The online database was developed at the request of the International Civil Aviation Organization (ICAO). It is part of the comprehensive regional implementation plan for aviation safety in Africa (Africa-Indian Ocean (AFI) Plan), which addresses the concerns expressed by the ICAO Council regarding the safety status of aircraft operations in the AFI region. The database was prepared by SITA with the assistance of air traffic management consultancy, Helios.
The SITA / Helios team worked closely with the AFI training experts working group to design a survey to assess the aviation training needs and resources of the Continent and collected data to inform future roadmaps for training harmonisation.

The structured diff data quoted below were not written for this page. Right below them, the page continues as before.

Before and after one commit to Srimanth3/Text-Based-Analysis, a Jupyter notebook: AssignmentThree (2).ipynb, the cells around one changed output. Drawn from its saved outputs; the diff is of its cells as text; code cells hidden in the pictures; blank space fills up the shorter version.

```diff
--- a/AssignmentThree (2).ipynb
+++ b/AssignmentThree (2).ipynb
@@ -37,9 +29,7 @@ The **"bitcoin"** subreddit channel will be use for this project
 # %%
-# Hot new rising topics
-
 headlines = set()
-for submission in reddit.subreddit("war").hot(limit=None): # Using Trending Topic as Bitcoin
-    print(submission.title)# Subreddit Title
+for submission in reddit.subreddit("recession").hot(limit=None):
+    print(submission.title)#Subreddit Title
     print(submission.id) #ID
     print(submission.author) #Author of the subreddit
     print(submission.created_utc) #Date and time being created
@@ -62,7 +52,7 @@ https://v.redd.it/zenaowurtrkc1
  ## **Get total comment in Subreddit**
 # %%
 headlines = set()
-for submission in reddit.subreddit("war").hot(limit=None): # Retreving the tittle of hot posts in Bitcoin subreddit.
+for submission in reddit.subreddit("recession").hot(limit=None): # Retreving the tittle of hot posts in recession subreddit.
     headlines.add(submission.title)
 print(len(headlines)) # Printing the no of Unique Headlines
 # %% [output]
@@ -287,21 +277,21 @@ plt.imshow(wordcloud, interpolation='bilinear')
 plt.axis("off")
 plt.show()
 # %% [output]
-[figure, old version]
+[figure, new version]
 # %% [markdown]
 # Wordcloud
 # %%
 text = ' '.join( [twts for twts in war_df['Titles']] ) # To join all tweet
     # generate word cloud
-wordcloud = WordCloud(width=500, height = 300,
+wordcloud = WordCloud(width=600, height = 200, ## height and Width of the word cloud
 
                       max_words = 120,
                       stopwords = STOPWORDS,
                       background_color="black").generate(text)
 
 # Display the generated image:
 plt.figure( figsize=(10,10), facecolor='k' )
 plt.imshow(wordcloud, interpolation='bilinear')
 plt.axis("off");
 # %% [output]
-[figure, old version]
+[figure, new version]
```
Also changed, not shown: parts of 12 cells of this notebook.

Rob Watkins, SITA regional vice president, Africa, speaking at the ICAO regional seminar in Mozambique, said: “This survey has been a significant undertaking. More than 100 detailed responses were gathered from training organisations, regulators, air navigation service providers, airlines and maintenance organisations across Africa.
“SITA’s in-country experts ensured that a wide cross section of stakeholders responded to the survey, guaranteeing that the information gathered will be put to good use to help improve aviation safety in Africa. SITA’s contribution demonstrates our commitment and dedication to the air transport community in Africa.”
From the surveys and face-to-face consultations, key themes on training availability and harmonisation across Africa were identified and presented to the AFI training experts working group. These included discussion on syllabus development, regional coordination and information sharing.
Recommendations and an action plan for harmonising aviation training in Africa were adopted at the Pan-African Aviation Training Coordination Conference held in Cairo, where over 30 African states were represented.